### EXTRACTED ENTRIES
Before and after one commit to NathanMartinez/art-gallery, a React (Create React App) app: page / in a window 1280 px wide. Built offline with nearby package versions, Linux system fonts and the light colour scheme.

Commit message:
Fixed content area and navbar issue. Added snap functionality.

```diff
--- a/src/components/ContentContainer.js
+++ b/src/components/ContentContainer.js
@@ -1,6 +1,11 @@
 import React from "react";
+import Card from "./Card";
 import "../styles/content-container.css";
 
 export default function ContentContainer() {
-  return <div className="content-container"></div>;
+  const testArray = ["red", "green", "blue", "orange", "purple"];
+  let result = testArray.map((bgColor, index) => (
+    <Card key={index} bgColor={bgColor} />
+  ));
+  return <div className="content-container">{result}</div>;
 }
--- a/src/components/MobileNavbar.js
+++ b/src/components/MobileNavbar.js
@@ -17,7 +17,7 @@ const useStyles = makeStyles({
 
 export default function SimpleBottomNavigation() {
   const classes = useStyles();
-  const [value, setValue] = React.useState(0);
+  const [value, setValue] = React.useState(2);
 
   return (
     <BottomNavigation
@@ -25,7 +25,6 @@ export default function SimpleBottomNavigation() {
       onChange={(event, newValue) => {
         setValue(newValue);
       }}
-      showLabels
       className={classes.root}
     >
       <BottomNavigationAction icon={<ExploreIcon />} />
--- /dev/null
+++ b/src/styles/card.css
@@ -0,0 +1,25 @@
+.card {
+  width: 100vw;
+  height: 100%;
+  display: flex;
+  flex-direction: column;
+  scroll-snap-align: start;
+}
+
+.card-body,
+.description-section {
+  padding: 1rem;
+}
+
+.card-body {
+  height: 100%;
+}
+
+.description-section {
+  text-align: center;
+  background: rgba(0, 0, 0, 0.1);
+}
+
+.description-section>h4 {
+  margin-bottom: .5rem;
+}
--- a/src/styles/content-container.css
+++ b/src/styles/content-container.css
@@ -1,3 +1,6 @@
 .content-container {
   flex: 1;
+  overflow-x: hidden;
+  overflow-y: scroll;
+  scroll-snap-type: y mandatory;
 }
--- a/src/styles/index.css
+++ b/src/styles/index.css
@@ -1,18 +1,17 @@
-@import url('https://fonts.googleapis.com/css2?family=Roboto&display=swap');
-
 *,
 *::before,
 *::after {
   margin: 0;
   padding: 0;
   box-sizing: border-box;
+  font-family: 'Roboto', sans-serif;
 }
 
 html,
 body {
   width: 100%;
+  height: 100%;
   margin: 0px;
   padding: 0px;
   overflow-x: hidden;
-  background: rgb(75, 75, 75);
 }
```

...

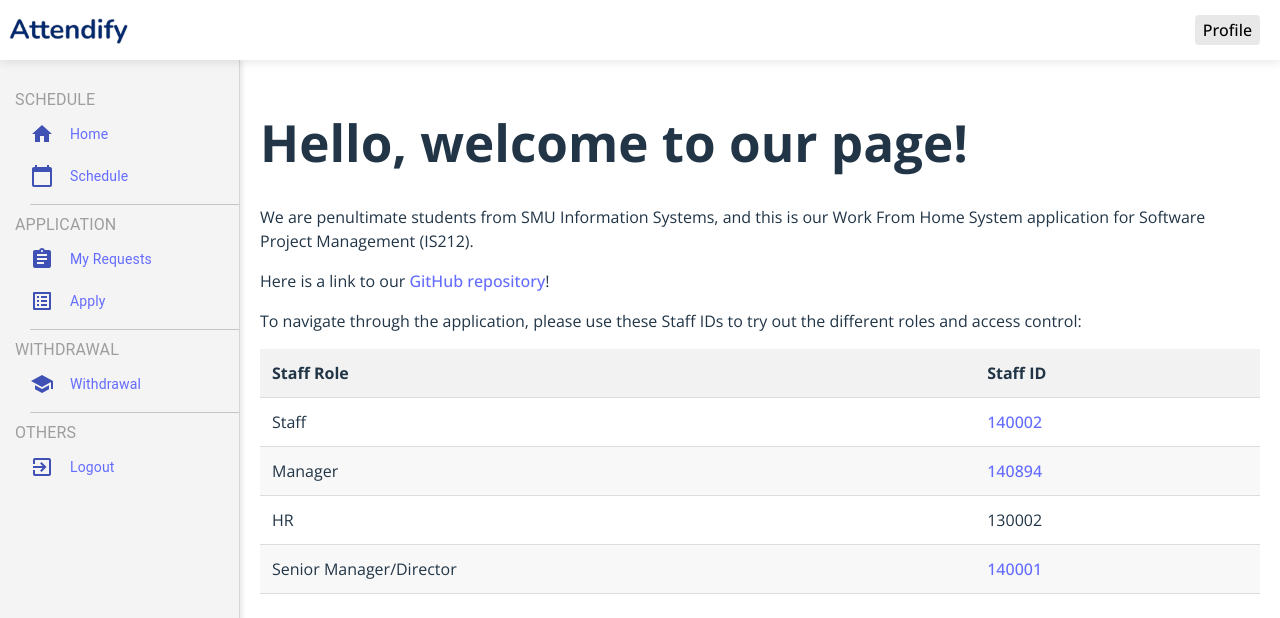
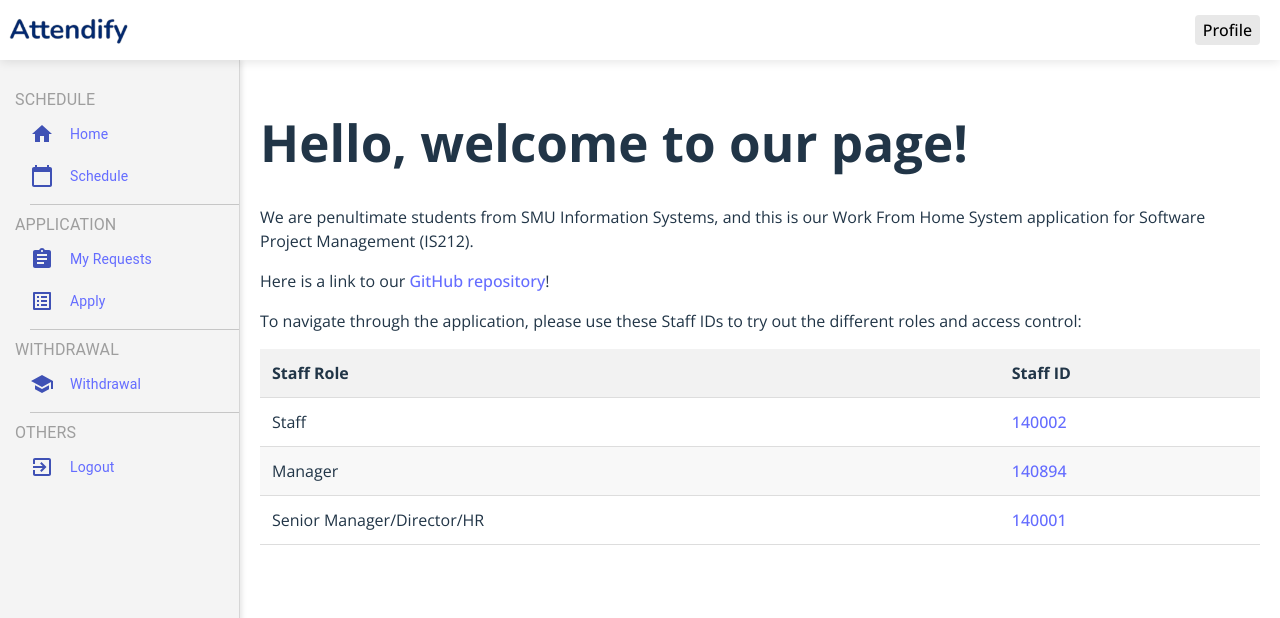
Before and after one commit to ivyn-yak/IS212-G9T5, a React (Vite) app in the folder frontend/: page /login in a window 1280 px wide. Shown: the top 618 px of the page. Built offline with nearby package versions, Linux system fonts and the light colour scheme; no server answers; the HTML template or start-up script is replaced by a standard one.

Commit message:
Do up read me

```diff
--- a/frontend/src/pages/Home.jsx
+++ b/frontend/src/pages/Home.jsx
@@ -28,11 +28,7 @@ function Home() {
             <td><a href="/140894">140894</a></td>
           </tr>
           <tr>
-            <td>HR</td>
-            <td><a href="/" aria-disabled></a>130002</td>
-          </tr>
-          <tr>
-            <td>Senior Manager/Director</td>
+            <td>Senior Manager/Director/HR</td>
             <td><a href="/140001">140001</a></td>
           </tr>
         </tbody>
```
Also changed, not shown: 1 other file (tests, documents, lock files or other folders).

* * *

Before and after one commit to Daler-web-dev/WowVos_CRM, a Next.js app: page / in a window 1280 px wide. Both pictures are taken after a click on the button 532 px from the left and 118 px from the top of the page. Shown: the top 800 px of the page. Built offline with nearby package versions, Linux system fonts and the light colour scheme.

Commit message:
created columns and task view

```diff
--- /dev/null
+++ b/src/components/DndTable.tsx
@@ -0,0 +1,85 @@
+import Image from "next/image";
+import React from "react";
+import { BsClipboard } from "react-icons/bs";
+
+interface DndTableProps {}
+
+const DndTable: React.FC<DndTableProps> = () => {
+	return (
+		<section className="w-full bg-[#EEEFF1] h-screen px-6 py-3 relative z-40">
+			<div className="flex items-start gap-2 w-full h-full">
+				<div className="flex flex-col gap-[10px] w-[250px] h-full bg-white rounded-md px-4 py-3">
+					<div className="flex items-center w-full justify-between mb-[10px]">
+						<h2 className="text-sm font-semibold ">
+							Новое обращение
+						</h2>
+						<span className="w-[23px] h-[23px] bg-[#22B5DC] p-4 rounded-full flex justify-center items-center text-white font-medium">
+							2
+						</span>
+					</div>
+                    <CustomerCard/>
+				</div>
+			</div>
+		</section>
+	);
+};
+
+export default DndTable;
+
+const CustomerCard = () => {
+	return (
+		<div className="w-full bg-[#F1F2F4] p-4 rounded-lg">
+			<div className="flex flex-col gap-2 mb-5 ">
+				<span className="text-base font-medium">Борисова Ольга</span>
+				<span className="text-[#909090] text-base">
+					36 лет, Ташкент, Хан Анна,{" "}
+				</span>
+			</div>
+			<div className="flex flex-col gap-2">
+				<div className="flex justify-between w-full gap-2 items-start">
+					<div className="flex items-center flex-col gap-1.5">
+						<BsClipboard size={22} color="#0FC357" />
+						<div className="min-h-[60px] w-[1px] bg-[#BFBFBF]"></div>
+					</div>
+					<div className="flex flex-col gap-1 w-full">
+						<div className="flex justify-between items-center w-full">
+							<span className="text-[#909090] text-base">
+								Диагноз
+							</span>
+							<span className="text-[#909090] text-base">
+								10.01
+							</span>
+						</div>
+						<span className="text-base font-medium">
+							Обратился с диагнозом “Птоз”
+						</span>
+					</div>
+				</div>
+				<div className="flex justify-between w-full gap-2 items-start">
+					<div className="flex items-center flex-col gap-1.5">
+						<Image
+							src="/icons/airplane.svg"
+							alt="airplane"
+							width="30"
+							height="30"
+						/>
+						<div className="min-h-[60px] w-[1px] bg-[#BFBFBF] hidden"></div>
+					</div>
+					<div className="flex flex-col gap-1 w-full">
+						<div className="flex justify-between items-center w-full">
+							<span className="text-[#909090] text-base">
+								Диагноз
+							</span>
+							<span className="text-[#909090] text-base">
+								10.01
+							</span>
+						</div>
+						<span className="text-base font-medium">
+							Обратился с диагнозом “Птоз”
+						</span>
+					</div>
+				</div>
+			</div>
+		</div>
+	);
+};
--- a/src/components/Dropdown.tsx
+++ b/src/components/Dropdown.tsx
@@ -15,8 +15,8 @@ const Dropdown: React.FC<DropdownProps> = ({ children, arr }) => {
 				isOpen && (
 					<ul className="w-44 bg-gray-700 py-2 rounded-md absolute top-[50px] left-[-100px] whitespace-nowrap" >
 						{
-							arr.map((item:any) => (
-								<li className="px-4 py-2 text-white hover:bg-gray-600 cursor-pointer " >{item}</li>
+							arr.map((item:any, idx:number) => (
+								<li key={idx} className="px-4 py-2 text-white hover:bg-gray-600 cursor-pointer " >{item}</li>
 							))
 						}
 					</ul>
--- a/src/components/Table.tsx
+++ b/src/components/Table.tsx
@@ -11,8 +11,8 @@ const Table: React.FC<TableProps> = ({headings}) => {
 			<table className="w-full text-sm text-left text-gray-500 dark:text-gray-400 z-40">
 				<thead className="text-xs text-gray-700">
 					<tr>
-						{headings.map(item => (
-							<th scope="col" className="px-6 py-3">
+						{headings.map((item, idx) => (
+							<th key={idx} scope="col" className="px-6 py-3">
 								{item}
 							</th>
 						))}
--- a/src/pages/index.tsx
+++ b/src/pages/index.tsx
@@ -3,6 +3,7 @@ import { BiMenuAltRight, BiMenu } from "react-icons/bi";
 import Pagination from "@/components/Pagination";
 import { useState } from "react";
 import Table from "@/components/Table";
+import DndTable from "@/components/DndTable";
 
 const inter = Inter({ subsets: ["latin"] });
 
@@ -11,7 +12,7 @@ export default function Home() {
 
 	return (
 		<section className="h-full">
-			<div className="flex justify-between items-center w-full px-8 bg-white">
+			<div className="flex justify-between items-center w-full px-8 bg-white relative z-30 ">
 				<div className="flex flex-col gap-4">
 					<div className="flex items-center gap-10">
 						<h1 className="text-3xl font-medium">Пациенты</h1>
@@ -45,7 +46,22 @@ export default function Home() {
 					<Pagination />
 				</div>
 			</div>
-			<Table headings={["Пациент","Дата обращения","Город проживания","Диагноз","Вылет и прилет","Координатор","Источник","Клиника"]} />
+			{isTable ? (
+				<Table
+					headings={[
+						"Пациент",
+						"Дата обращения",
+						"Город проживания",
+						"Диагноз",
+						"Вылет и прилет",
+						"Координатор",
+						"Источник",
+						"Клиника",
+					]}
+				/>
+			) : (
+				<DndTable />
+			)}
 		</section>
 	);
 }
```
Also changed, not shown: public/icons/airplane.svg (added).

### TO DO
Search the entries above for "from". Show every line that has it.

### YOUR RESPONSE
 import React from "react";
+import Card from "./Card";
Before and after one commit to Daler-web-dev/WowVos_CRM, a Next.js app: page / in a window 1280 px wide. Both pictures are taken after a click on the button 532 px from the left and 118 px from the top of the page. Shown: the top 800 px of the page. Built offline with nearby package versions, Linux system fonts and the light colour scheme.
+import Image from "next/image";
+import React from "react";
+import { BsClipboard } from "react-icons/bs";
@@ -3,6 +3,7 @@ import { BiMenuAltRight, BiMenu } from "react-icons/bi";
 import Pagination from "@/components/Pagination";
 import { useState } from "react";
 import Table from "@/components/Table";
+import DndTable from "@/components/DndTable";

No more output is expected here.